When I type this command, the router is going to look at its interfaces for 192.168.1. Once it finds it, it’s going to turn OSPF on. That’s how the wild card mask works. But what if I want to turn OSPF on on both R1’s interfaces or on every single interface of R1 for the future as well. Think of it. What would the wild card mask be? I’ll leave that to you.
You may be thinking that’s easy to do, but at the same it’s not secure. Why? Well, imagine sending hello packets on every single interface. What if there was a malicious user in a specific network doing some MiTM magic? You would be screwed. The least dangerous scenario would be that a user is messing up your routing table by acting as an OSPF router. Yes, that’s possible and you definitely don’t want that.
The last part of this command is the
area 0 argument. As mentioned before, we are going to focus on Area 0 for now. Remember, in order for routers to communicate, their areas must match.
Here is the result of the previous command, and I do it again for the 10.0.0 network so R1 can advertise it to R2.
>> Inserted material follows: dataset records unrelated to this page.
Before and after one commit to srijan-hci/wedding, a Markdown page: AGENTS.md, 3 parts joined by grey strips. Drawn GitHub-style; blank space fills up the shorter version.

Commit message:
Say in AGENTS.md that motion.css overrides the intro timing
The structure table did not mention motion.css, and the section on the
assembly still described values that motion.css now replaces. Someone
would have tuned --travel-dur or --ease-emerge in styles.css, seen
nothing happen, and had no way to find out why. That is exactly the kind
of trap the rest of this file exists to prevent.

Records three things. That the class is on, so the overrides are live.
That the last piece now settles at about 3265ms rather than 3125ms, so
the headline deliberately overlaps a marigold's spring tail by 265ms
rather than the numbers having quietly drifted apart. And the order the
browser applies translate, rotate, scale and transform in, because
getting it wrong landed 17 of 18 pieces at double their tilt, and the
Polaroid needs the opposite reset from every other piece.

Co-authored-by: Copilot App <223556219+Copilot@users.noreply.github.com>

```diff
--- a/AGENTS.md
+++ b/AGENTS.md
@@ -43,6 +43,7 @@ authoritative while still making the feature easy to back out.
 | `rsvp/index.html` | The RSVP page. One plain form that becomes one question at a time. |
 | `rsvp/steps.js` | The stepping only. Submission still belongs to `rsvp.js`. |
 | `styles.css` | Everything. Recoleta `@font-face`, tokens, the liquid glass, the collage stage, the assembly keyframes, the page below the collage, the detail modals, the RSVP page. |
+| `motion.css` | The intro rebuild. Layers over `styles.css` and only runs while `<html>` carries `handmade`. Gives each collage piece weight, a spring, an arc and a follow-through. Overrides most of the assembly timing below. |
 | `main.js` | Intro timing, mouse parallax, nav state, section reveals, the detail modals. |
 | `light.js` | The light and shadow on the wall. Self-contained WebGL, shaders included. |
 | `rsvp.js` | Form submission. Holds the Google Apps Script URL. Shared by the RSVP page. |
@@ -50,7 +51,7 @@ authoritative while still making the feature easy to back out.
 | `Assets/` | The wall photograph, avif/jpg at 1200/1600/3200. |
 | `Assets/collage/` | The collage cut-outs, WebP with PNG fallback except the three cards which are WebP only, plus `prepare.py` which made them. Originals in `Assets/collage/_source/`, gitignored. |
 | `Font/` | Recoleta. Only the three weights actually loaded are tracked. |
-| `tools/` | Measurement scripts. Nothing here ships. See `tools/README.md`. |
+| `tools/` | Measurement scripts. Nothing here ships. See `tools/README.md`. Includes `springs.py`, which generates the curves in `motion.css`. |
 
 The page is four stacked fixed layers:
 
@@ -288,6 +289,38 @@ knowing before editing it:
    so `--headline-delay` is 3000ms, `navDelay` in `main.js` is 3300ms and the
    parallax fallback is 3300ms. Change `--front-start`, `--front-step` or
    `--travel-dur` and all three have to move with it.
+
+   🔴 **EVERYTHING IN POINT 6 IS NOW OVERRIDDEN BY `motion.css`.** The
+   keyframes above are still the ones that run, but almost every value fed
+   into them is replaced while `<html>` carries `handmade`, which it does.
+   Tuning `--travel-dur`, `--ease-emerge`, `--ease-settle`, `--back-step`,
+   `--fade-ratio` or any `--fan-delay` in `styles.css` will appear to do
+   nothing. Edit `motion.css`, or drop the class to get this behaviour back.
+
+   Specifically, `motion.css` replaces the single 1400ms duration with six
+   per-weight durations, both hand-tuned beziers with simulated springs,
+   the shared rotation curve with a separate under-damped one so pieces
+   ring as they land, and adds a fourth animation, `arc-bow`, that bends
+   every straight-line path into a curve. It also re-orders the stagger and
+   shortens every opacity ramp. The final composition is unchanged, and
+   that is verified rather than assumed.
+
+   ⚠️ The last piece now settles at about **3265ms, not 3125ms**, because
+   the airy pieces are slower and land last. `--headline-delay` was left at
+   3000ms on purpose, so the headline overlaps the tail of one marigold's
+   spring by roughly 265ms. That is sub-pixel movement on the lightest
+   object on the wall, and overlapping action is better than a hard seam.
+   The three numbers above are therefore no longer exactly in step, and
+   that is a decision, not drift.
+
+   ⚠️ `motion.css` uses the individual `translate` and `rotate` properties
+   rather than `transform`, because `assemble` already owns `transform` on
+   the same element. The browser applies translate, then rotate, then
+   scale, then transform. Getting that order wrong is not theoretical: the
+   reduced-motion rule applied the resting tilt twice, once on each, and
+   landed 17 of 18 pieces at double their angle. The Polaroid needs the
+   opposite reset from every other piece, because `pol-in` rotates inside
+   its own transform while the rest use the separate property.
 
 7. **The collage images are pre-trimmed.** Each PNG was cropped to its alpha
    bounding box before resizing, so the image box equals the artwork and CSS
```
I think you can understand what just happened. All we have to do now is to turn on OSPF for R2 as well so the routers can start exchanging routes with R1, such as the 10.0.0 network.
Both R2 and R1 have officially turned OSPF on and they just exchanged routes. How do I know that? I will prove it to you. Remember before when I tried pinging R3 from R2 but we weren’t getting any response back. Well, check out this command first:
Look at that! The “show ip route” command will show us all the routes R2 knows and as you can tell, it finally knows about the 10.0.0. OSPF did its magic! The “[110/20]” part is the administrative distance and the metric/cost respectively. Let’s not get into those for now, but there is a formula in order to calculate those, which you can Google it if you want to. The time has come to ping R3 from R2 and see it happening.
That was probably one of my longest posts and the toughest to explain. I know that it might be kinda boring, but hopefully you gained some knowledge from this article. OSPF is hard to grasp at first, so give it time. If you are reading this sentence, you are a true champ. I hope this article has been informative and I thank you for taking the time to read it. Feel free to ask any questions.